Pin It I was at a chocolate party a couple weekends ago (don't you just love it when a friend sends you an invite to a party and chocolate is the only thing being served?) Anyway, she was wearing this fun leather cuff that looked a lot like an old belt that had been up-cycled. So I thought I'd give it a try. Finding the old belt was easy (closet), getting the right snaps and embellishment a little more tricky. Turns out that Michael's crafts had the best selection (although Beck Leather goods did have lots, they are pretty far from my house). I tried using snaps and the snap pliers that I already had, but it didn't work because the leather is too thick for the types of snaps you use on fabric. Instead, the ones I got at Michael's have a longer post to accommodate the thicker leather. I learned a new vocabulary term during this process, concho, which is the name for the metal decoration that can either have a screw-on back like mine or a rivet style (you can also buy fancy rivets that have crystals or turquoise or decorative silver).
Find a fun belt (mine conveniently already had holes to put the snap through)
Get a snap setter and anvil kit plus snaps (I used size 24 for the thick leather)-got the kit at Michael's for 7.99 (use your 40% off coupon for an even better deal). I put the 2 pieces that go together in the picture for when you are ready to assemble the snaps.
Place the button (nice side) of the snap upside down on the curved anvil.
Put the leather on the button part of the snap (upside down) and put the piece with the ring on it and set with the setting tool and a hammer.
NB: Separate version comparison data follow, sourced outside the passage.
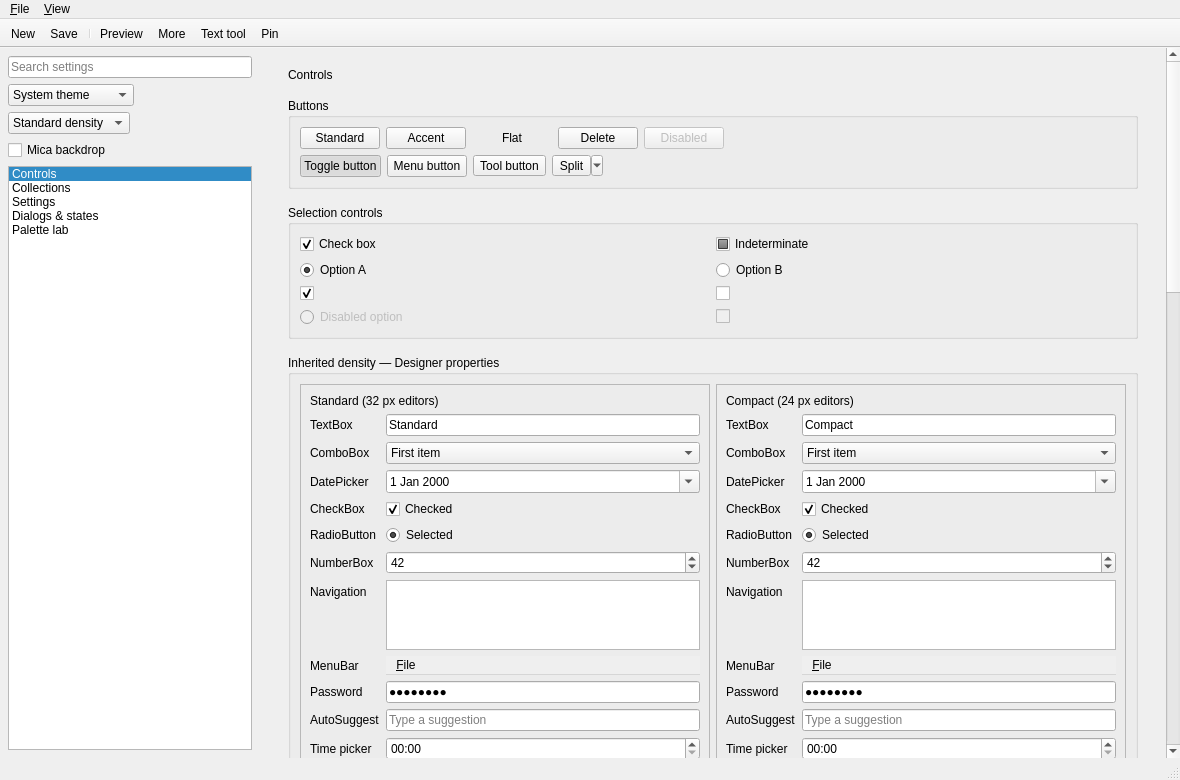
JulienMaille/WinUI3Style, file src/gallery/gallerywindow.ui: the form before one commit.
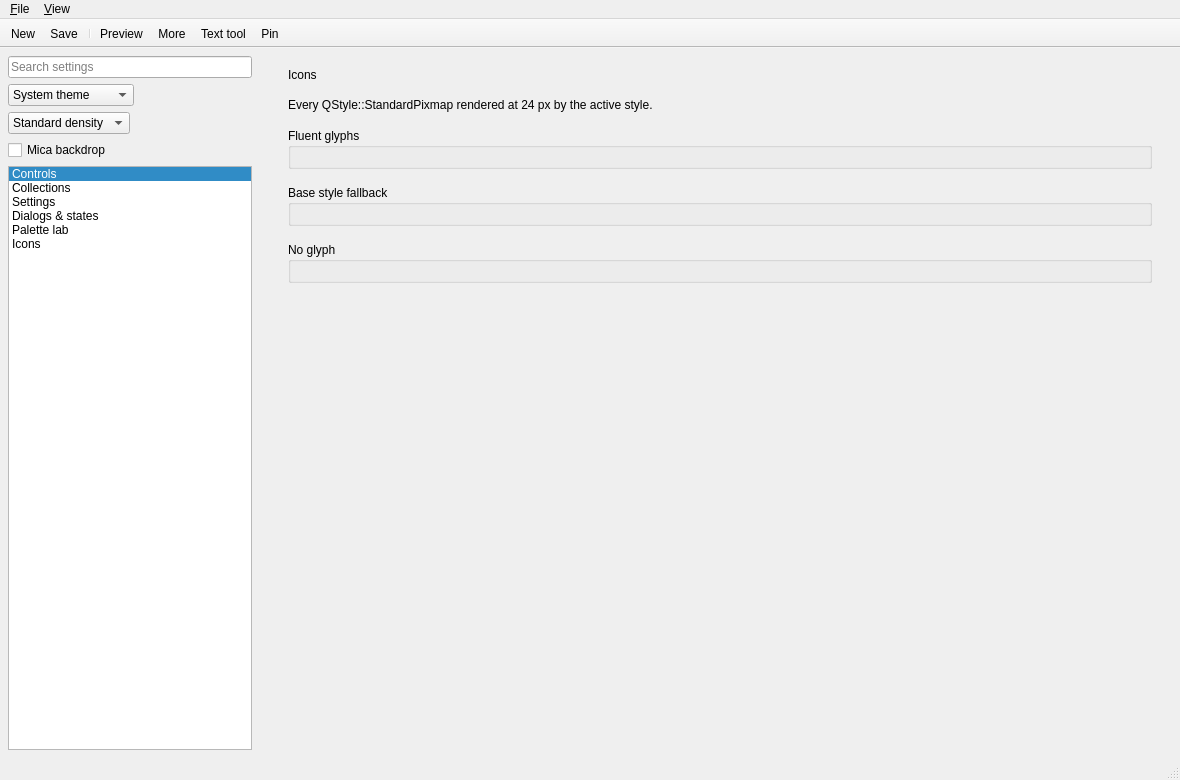
The form after the commit. The open tabs and pages were chosen to show the change.

Commit message: feat(gallery): add standard pixmap icon sheet

Patch:
```diff
--- a/src/gallery/gallerywindow.ui
+++ b/src/gallery/gallerywindow.ui
@@ -25,6 +25,7 @@
         <item><property name="text"><string>Settings</string></property></item>
         <item><property name="text"><string>Dialogs &amp; states</string></property></item>
         <item><property name="text"><string>Palette lab</string></property></item>
+        <item><property name="text"><string>Icons</string></property></item>
        </widget></item>
       </layout>
      </widget>
@@ -240,6 +241,7 @@
        <item><spacer name="settingsSpacer"><property name="orientation"><enum>Qt::Vertical</enum></property><property name="sizeHint"><size><width>20</width><height>40</height></size></property></spacer></item></layout></widget></widget>
       <widget class="QScrollArea" name="dialogsPage"><property name="frameShape"><enum>QFrame::NoFrame</enum></property><property name="widgetResizable"><bool>true</bool></property><widget class="QWidget" name="dialogsBody"><layout class="QVBoxLayout" name="dialogsLayout"><property name="spacing"><number>16</number></property><property name="leftMargin"><number>28</number></property><property name="topMargin"><number>20</number></property><property name="rightMargin"><number>28</number></property><property name="bottomMargin"><number>28</number></property><item><widget class="QLabel" name="dialogsHeading"><property name="text"><string>Dialogs &amp; states</string></property></widget></item><item><widget class="QGroupBox" name="dialogsGroup"><property name="title"><string>Dialogs</string></property><layout class="QHBoxLayout" name="dialogButtonsLayout"><item><widget class="QPushButton" name="messageDialogButton"><property name="text"><string>Message dialog</string></property></widget></item><item><widget class="QPushButton" name="contentDialogButton"><property name="text"><string>Content dialog</string></property></widget></item><item><widget class="QPushButton" name="wizardButton"><property name="text"><string>Wizard</string></property></widget></item><item><spacer name="dialogSpacer"><property name="orientation"><enum>Qt::Horizontal</enum></property><property name="sizeHint"><size><width>40</width><height>20</height></size></property></spacer></item></layout></widget></item><item><widget class="QGroupBox" name="expandGroup"><property name="title"><string>Expander (QToolBox)</string></property><layout class="QVBoxLayout" name="expandLayout"><item><widget class="QToolBox" name="expandToolBox"><property name="minimumSize"><size><width>0</width><height>260</height></size></property></widget></item></layout></widget></item><item><widget class="QGroupBox" name="commandLinkGroup"><property name="title"><string>Command links</string></property><layout class="QVBoxLayout" name="commandLinkLayout"><item><widget class="QCommandLinkButton" name="commandLinkButton"><property name="text"><string>Open advanced settings</string></property><property name="description"><string>Configure optional application features and diagnostics.</string></property></widget></item><item><widget class="QCommandLinkButton" name="disabledCommandLink"><property name="enabled"><bool>false</bool></property><property name="text"><string>Unavailable command</string></property><property name="description"><string>This operation is disabled.</string></property></widget></item></layout></widget></item><item><widget class="QGroupBox" name="dialogPartsGroup"><property name="title"><string>Persistent dialog parts</string></property><layout class="QHBoxLayout" name="dialogPartsLayout"><item><widget class="QCalendarWidget" name="persistentCalendar"><property name="minimumSize"><size><width>360</width><height>240</height></size></property></widget></item><item><layout class="QVBoxLayout" name="dialogButtonBoxLayout"><item><widget class="QLabel" name="dialogButtonBoxLabel"><property name="text"><string>QDialogButtonBox command surface</string></property></widget></item><item><widget class="QDialogButtonBox" name="persistentButtonBox"><property name="standardButtons"><set>QDialogButtonBox::Cancel|QDialogButtonBox::Ok</set></property></widget></item><item><spacer name="dialogPartsSpacer"><property name="orientation"><enum>Qt::Vertical</enum></property><property name="sizeHint"><size><width>20</width><height>40</height></size></property></spacer></item></layout></item></layout></widget></item><item><widget class="QGroupBox" name="splitterGroup"><property name="title"><string>Splitter and resize handle</string></property><layout class="QVBoxLayout" name="splitterLayout"><item><widget class="QSplitter" name="horizontalSplitter"><property name="minimumSize"><size><width>0</width><height>130</height></size></property><property name="orientation"><enum>Qt::Horizontal</enum></property><widget class="QTextEdit" name="leftPane"><property name="plainText"><string>Drag the fluent splitter handle to resize this pane.</string></property></widget><widget class="QTextEdit" name="rightPane"><property name="plainText"><string>The neutral divider reveals on hover and uses the accent while dragged.</string></property></widget></widget></item><item><widget class="QSplitter" name="verticalSplitter"><property name="minimumSize"><size><width>0</width><height>140</height></size></property><property name="orientation"><enum>Qt::Vertical</enum></property><widget class="QPlainTextEdit" name="plainPane"><property name="plainText"><string>QPlainTextEdit uses the same RichEditBox frame and focus contract.</string></property></widget><widget class="QLabel" name="verticalSplitterLabel"><property name="text"><string>Both splitter orientations use the same fluent handle.</string></property><property name="alignment"><set>Qt::AlignCenter</set></property></widget></widget></item></layout></widget></item><item><widget class="QGroupBox" name="dockGroup"><property name="title"><string>Dock widget and dock separator</string></property><layout class="QVBoxLayout" name="dockLayout"><item><widget class="QPushButton" name="floatDockButton"><property name="text"><string>Toggle floating inspector</string></property></widget></item><item><widget class="QMainWindow" name="dockHost"><property name="minimumSize"><size><width>0</width><height>220</height></size></property><widget class="QWidget" name="dockWorkspace"><layout class="QVBoxLayout" name="dockWorkspaceLayout"><item><widget class="QLabel" name="dockWorkspaceLabel"><property name="text"><string>Docking workspace</string></property><property name="alignment"><set>Qt::AlignCenter</set></property></widget></item></layout></widget><widget class="QDockWidget" name="embeddedInspector"><property name="minimumSize"><size><width>240</width><height>0</height></size></property><property name="allowedAreas"><set>Qt::LeftDockWidgetArea|Qt::RightDockWidgetArea</set></property><property name="features"><set>QDockWidget::DockWidgetClosable|QDockWidget::DockWidgetMovable|QDockWidget::DockWidgetFloatable</set></property><property name="windowTitle"><string>Inspector</string></property><attribute name="dockWidgetArea"><number>2</number></attribute><widget class="QWidget" name="inspectorBody"><layout class="QFormLayout" name="inspectorLayout"><item row="0" column="0"><widget class="QLabel" name="inspectorNameLabel"><property name="text"><string>Name</string></property></widget></item><item row="0" column="1"><widget class="QLineEdit" name="inspectorNameEdit"><property name="text"><string>Selected control</string></property></widget></item><item row="1" column="1"><widget class="QCheckBox" name="inspectorVisibleCheck"><property name="text"><string>Visible</string></property><property name="checked"><bool>true</bool></property></widget></item></layout></widget></widget></widget></item></layout></widget></item></layout></widget></widget>
       <widget class="QScrollArea" name="paletteLabPage"><property name="frameShape"><enum>QFrame::NoFrame</enum></property><property name="widgetResizable"><bool>true</bool></property><widget class="QWidget" name="paletteBody"><layout class="QVBoxLayout" name="paletteLayout"><property name="leftMargin"><number>28</number></property><property name="topMargin"><number>20</number></property><property name="rightMargin"><number>28</number></property><property name="bottomMargin"><number>28</number></property><item><widget class="QLabel" name="paletteHeading"><property name="text"><string>Palette lab</string></property></widget></item><item><layout class="QGridLayout" name="paletteRolesLayout"/></item><item><widget class="QWidget" name="palettePreview"><property name="minimumSize"><size><width>0</width><height>150</height></size></property><layout class="QVBoxLayout" name="palettePreviewLayout"><item><layout class="QHBoxLayout" name="paletteButtonsLayout"><item><widget class="QPushButton" name="previewButton"><property name="text"><string>Preview button</string></property></widget></item><item><widget class="QPushButton" name="previewSecondaryButton"><property name="text"><string>Secondary</string></property></widget></item><item><spacer name="paletteButtonSpacer"><property name="orientation"><enum>Qt::Horizontal</enum></property><property name="sizeHint"><size><width>40</width><height>20</height></size></property></spacer></item></layout></item><item><widget class="QCheckBox" name="previewCheck"><property name="text"><string>Preview checkbox</string></property><property name="checked"><bool>true</bool></property></widget></item><item><widget class="QLineEdit" name="previewEdit"><property name="text"><string>Typed text preview</string></property></widget></item></layout></widget></item><item><widget class="QLabel" name="paletteNote"><property name="text"><string>This panel can carry an explicit QPalette. The style derives text, strokes and fills from standard palette roles.</string></property><property name="wordWrap"><bool>true</bool></property></widget></item></layout></widget></widget>
+      <widget class="QScrollArea" name="iconsPage"><property name="frameShape"><enum>QFrame::NoFrame</enum></property><property name="widgetResizable"><bool>true</bool></property><widget class="QWidget" name="iconsBody"><layout class="QVBoxLayout" name="iconsLayout"><property name="spacing"><number>16</number></property><property name="leftMargin"><number>28</number></property><property name="topMargin"><number>20</number></property><property name="rightMargin"><number>28</number></property><property name="bottomMargin"><number>28</number></property><item><widget class="QLabel" name="iconsHeading"><property name="text"><string>Icons</string></property></widget></item><item><widget class="QLabel" name="iconsNote"><property name="text"><string>Every QStyle::StandardPixmap rendered at 24 px by the active style.</string></property><property name="wordWrap"><bool>true</bool></property></widget></item><item><widget class="QGroupBox" name="fluentIconsGroup"><property name="title"><string>Fluent glyphs</string></property><layout class="QVBoxLayout" name="fluentIconsLayout"><item><layout class="QGridLayout" name="fluentIconsGrid"/></item></layout></widget></item><item><widget class="QGroupBox" name="baseIconsGroup"><property name="title"><string>Base style fallback</string></property><layout class="QVBoxLayout" name="baseIconsLayout"><item><layout class="QGridLayout" name="baseIconsGrid"/></item></layout></widget></item><item><widget class="QGroupBox" name="missingIconsGroup"><property name="title"><string>No glyph</string></property><layout class="QVBoxLayout" name="missingIconsLayout"><item><layout class="QGridLayout" name="missingIconsGrid"/></item></layout></widget></item><item><spacer name="iconsSpacer"><property name="orientation"><enum>Qt::Vertical</enum></property><property name="sizeHint"><size><width>20</width><height>40</height></size></property></spacer></item></layout></widget></widget>
      </widget>
     </item>
    </layout>
```
The commit also changes 5 other files.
You will need to keep things straight in order for the snap to set correctly.
Duh, I had meant to put the button part of the snap on the other side of the bracelet so that the finished edge of the belt ended up on top, but its ok. Just make sure that before you set the snaps you don't have them both facing the same side, otherwise they won't line up to snap.
The concho has a screw back, so I just threaded it through a hole and used a screwdriver to tighten it up.